■ Exercise details
Repeat what the lines below say, word for word, and skip every image.

■ Provided data
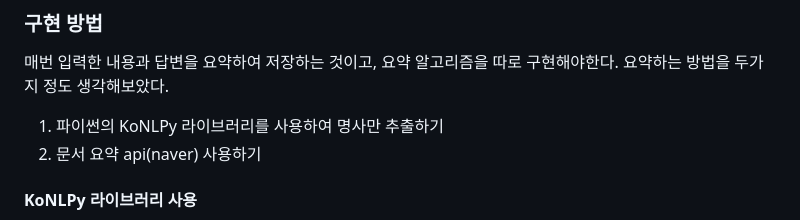
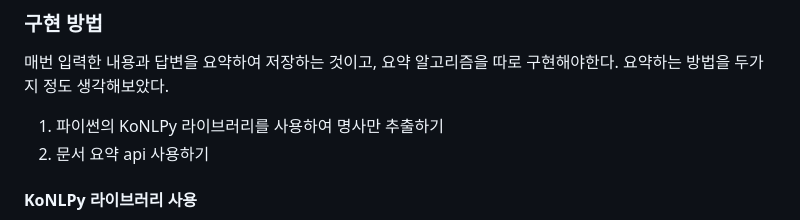
Before and after one commit to sjk0503/chatAPP, a Markdown page: api/gpt/gpt_이전대화기억.md, the part around the change printed below. Drawn GitHub-style.

```diff
--- a/api/gpt/gpt_이전대화기억.md
+++ b/api/gpt/gpt_이전대화기억.md
@@ -89,7 +89,7 @@ while True:
 매번 입력한 내용과 답변을 요약하여 저장하는 것이고, 요약 알고리즘을 따로 구현해야한다.
 요약하는 방법을 두가지 정도 생각해보았다.
 1. 파이썬의 KoNLPy 라이브러리를 사용하여 명사만 추출하기
-2. 문서 요약 api(naver) 사용하기
+2. 문서 요약 api 사용하기
 
 #### KoNLPy 라이브러리 사용
 일단 KoNLPy의 품사 태깅 클래스 중 가장 빠른 Mecab을 사용하였다.
```
Also changed, not shown: other parts of api/gpt/gpt_이전대화기억.md (+1 -1 lines).
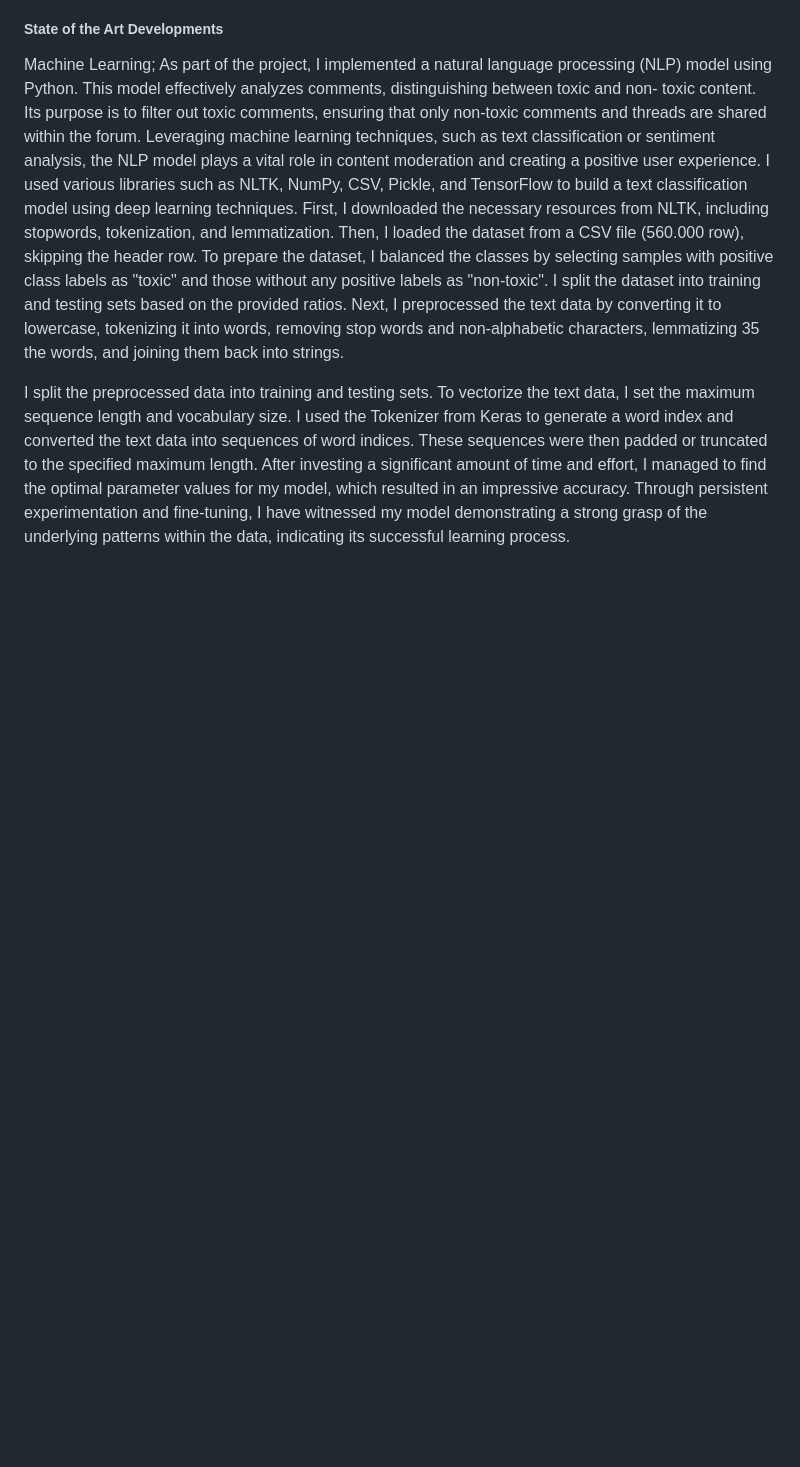
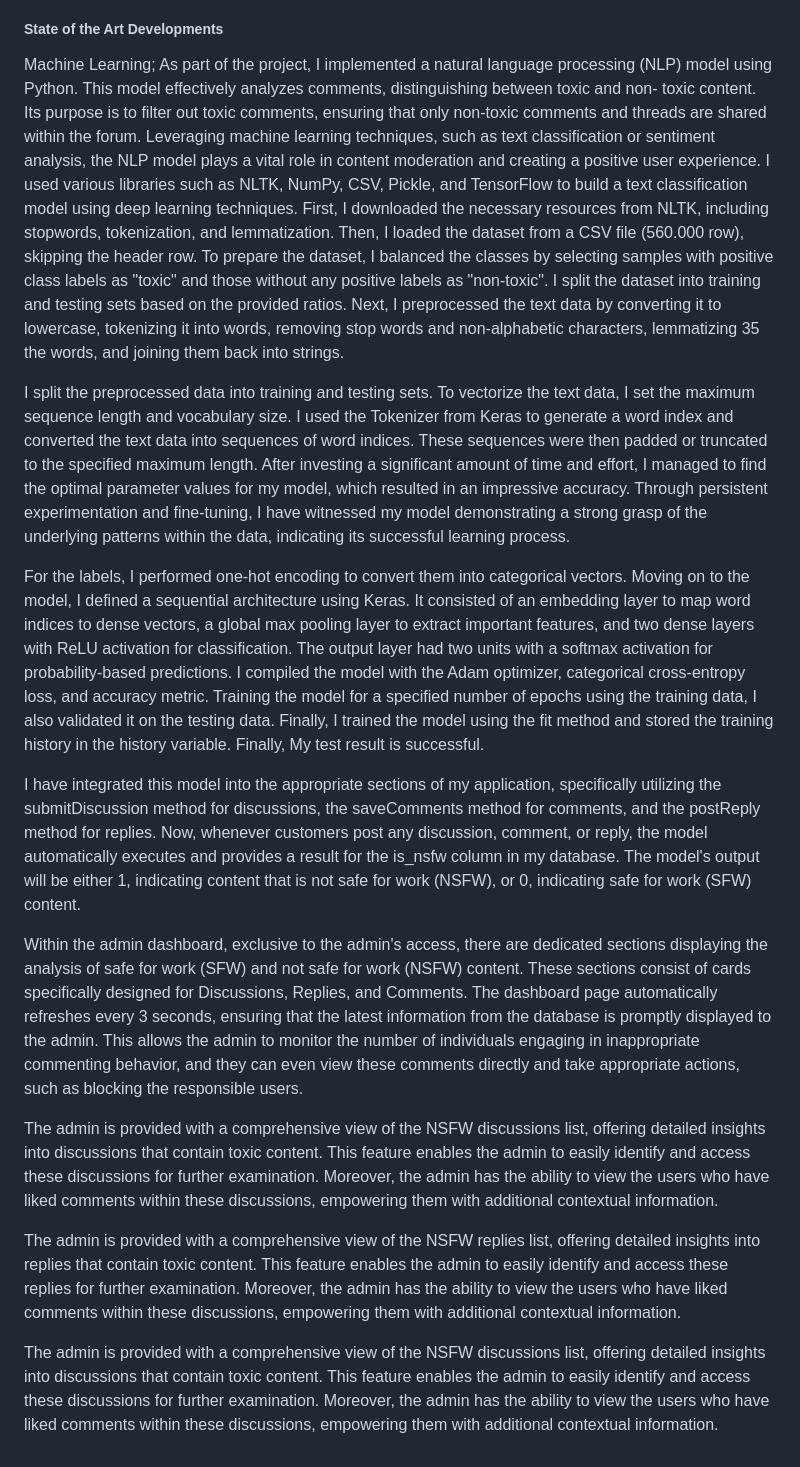
Before and after one commit to erciktiburak/ProdtalkForum, a Markdown page: README.md, the part around the change. Rendered like a GitHub page; blank space fills up the shorter version.

Commit message:
new-information

```diff
--- a/README.md
+++ b/README.md
@@ -150,3 +150,15 @@ Creating a forum account must be paid, so the system will ban unregistered users
 Machine Learning; As part of the project, I implemented a natural language processing (NLP) model using Python. This model effectively analyzes comments, distinguishing between toxic and non- toxic content. Its purpose is to filter out toxic comments, ensuring that only non-toxic comments and threads are shared within the forum. Leveraging machine learning techniques, such as text classification or sentiment analysis, the NLP model plays a vital role in content moderation and creating a positive user experience. I used various libraries such as NLTK, NumPy, CSV, Pickle, and TensorFlow to build a text classification model using deep learning techniques. First, I downloaded the necessary resources from NLTK, including stopwords, tokenization, and lemmatization. Then, I loaded the dataset from a CSV file (560.000 row), skipping the header row. To prepare the dataset, I balanced the classes by selecting samples with positive class labels as "toxic" and those without any positive labels as "non-toxic". I split the dataset into training and testing sets based on the provided ratios. Next, I preprocessed the text data by converting it to lowercase, tokenizing it into words, removing stop words and non-alphabetic characters, lemmatizing 35 the words, and joining them back into strings.
 
 I split the preprocessed data into training and testing sets. To vectorize the text data, I set the maximum sequence length and vocabulary size. I used the Tokenizer from Keras to generate a word index and converted the text data into sequences of word indices. These sequences were then padded or truncated to the specified maximum length. After investing a significant amount of time and effort, I managed to find the optimal parameter values for my model, which resulted in an impressive accuracy. Through persistent experimentation and fine-tuning, I have witnessed my model demonstrating a strong grasp of the underlying patterns within the data, indicating its successful learning process.
+
+For the labels, I performed one-hot encoding to convert them into categorical vectors. Moving on to the model, I defined a sequential architecture using Keras. It consisted of an embedding layer to map word indices to dense vectors, a global max pooling layer to extract important features, and two dense layers with ReLU activation for classification. The output layer had two units with a softmax activation for probability-based predictions. I compiled the model with the Adam optimizer, categorical cross-entropy loss, and accuracy metric. Training the model for a specified number of epochs using the training data, I also validated it on the testing data. Finally, I trained the model using the fit method and stored the training history in the history variable. Finally, My test result is successful.
+
+I have integrated this model into the appropriate sections of my application, specifically utilizing the submitDiscussion method for discussions, the saveComments method for comments, and the postReply method for replies. Now, whenever customers post any discussion, comment, or reply, the model automatically executes and provides a result for the is_nsfw column in my database. The model's output will be either 1, indicating content that is not safe for work (NSFW), or 0, indicating safe for work (SFW) content.
+
+Within the admin dashboard, exclusive to the admin's access, there are dedicated sections displaying the analysis of safe for work (SFW) and not safe for work (NSFW) content. These sections consist of cards specifically designed for Discussions, Replies, and Comments. The dashboard page automatically refreshes every 3 seconds, ensuring that the latest information from the database is promptly displayed to the admin. This allows the admin to monitor the number of individuals engaging in inappropriate commenting behavior, and they can even view these comments directly and take appropriate actions, such as blocking the responsible users.
+
+The admin is provided with a comprehensive view of the NSFW discussions list, offering detailed insights into discussions that contain toxic content. This feature enables the admin to easily identify and access these discussions for further examination. Moreover, the admin has the ability to view the users who have liked comments within these discussions, empowering them with additional contextual information.
+
+The admin is provided with a comprehensive view of the NSFW replies list, offering detailed insights into replies that contain toxic content. This feature enables the admin to easily identify and access these replies for further examination. Moreover, the admin has the ability to view the users who have liked comments within these discussions, empowering them with additional contextual information.
+
+The admin is provided with a comprehensive view of the NSFW discussions list, offering detailed insights into discussions that contain toxic content. This feature enables the admin to easily identify and access these discussions for further examination. Moreover, the admin has the ability to view the users who have liked comments within these discussions, empowering them with additional contextual information.
```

■ Output below
Before and after one commit to sjk0503/chatAPP, a Markdown page: api/gpt/gpt_이전대화기억.md, the part around the change printed below. Drawn GitHub-style.

```diff
--- a/api/gpt/gpt_이전대화기억.md
+++ b/api/gpt/gpt_이전대화기억.md
@@ -89,7 +89,7 @@ while True:
 매번 입력한 내용과 답변을 요약하여 저장하는 것이고, 요약 알고리즘을 따로 구현해야한다.
 요약하는 방법을 두가지 정도 생각해보았다.
 1. 파이썬의 KoNLPy 라이브러리를 사용하여 명사만 추출하기
-2. 문서 요약 api(naver) 사용하기
+2. 문서 요약 api 사용하기
 
 #### KoNLPy 라이브러리 사용
 일단 KoNLPy의 품사 태깅 클래스 중 가장 빠른 Mecab을 사용하였다.
```
Also changed, not shown: other parts of api/gpt/gpt_이전대화기억.md (+1 -1 lines).
Before and after one commit to erciktiburak/ProdtalkForum, a Markdown page: README.md, the part around the change. Rendered like a GitHub page; blank space fills up the shorter version.

Commit message:
new-information

```diff
--- a/README.md
+++ b/README.md
@@ -150,3 +150,15 @@ Creating a forum account must be paid, so the system will ban unregistered users
 Machine Learning; As part of the project, I implemented a natural language processing (NLP) model using Python. This model effectively analyzes comments, distinguishing between toxic and non- toxic content. Its purpose is to filter out toxic comments, ensuring that only non-toxic comments and threads are shared within the forum. Leveraging machine learning techniques, such as text classification or sentiment analysis, the NLP model plays a vital role in content moderation and creating a positive user experience. I used various libraries such as NLTK, NumPy, CSV, Pickle, and TensorFlow to build a text classification model using deep learning techniques. First, I downloaded the necessary resources from NLTK, including stopwords, tokenization, and lemmatization. Then, I loaded the dataset from a CSV file (560.000 row), skipping the header row. To prepare the dataset, I balanced the classes by selecting samples with positive class labels as "toxic" and those without any positive labels as "non-toxic". I split the dataset into training and testing sets based on the provided ratios. Next, I preprocessed the text data by converting it to lowercase, tokenizing it into words, removing stop words and non-alphabetic characters, lemmatizing 35 the words, and joining them back into strings.
 
 I split the preprocessed data into training and testing sets. To vectorize the text data, I set the maximum sequence length and vocabulary size. I used the Tokenizer from Keras to generate a word index and converted the text data into sequences of word indices. These sequences were then padded or truncated to the specified maximum length. After investing a significant amount of time and effort, I managed to find the optimal parameter values for my model, which resulted in an impressive accuracy. Through persistent experimentation and fine-tuning, I have witnessed my model demonstrating a strong grasp of the underlying patterns within the data, indicating its successful learning process.
+
+For the labels, I performed one-hot encoding to convert them into categorical vectors. Moving on to the model, I defined a sequential architecture using Keras. It consisted of an embedding layer to map word indices to dense vectors, a global max pooling layer to extract important features, and two dense layers with ReLU activation for classification. The output layer had two units with a softmax activation for probability-based predictions. I compiled the model with the Adam optimizer, categorical cross-entropy loss, and accuracy metric. Training the model for a specified number of epochs using the training data, I also validated it on the testing data. Finally, I trained the model using the fit method and stored the training history in the history variable. Finally, My test result is successful.
+
+I have integrated this model into the appropriate sections of my application, specifically utilizing the submitDiscussion method for discussions, the saveComments method for comments, and the postReply method for replies. Now, whenever customers post any discussion, comment, or reply, the model automatically executes and provides a result for the is_nsfw column in my database. The model's output will be either 1, indicating content that is not safe for work (NSFW), or 0, indicating safe for work (SFW) content.
+
+Within the admin dashboard, exclusive to the admin's access, there are dedicated sections displaying the analysis of safe for work (SFW) and not safe for work (NSFW) content. These sections consist of cards specifically designed for Discussions, Replies, and Comments. The dashboard page automatically refreshes every 3 seconds, ensuring that the latest information from the database is promptly displayed to the admin. This allows the admin to monitor the number of individuals engaging in inappropriate commenting behavior, and they can even view these comments directly and take appropriate actions, such as blocking the responsible users.
+
+The admin is provided with a comprehensive view of the NSFW discussions list, offering detailed insights into discussions that contain toxic content. This feature enables the admin to easily identify and access these discussions for further examination. Moreover, the admin has the ability to view the users who have liked comments within these discussions, empowering them with additional contextual information.
+
+The admin is provided with a comprehensive view of the NSFW replies list, offering detailed insights into replies that contain toxic content. This feature enables the admin to easily identify and access these replies for further examination. Moreover, the admin has the ability to view the users who have liked comments within these discussions, empowering them with additional contextual information.
+
+The admin is provided with a comprehensive view of the NSFW discussions list, offering detailed insights into discussions that contain toxic content. This feature enables the admin to easily identify and access these discussions for further examination. Moreover, the admin has the ability to view the users who have liked comments within these discussions, empowering them with additional contextual information.
```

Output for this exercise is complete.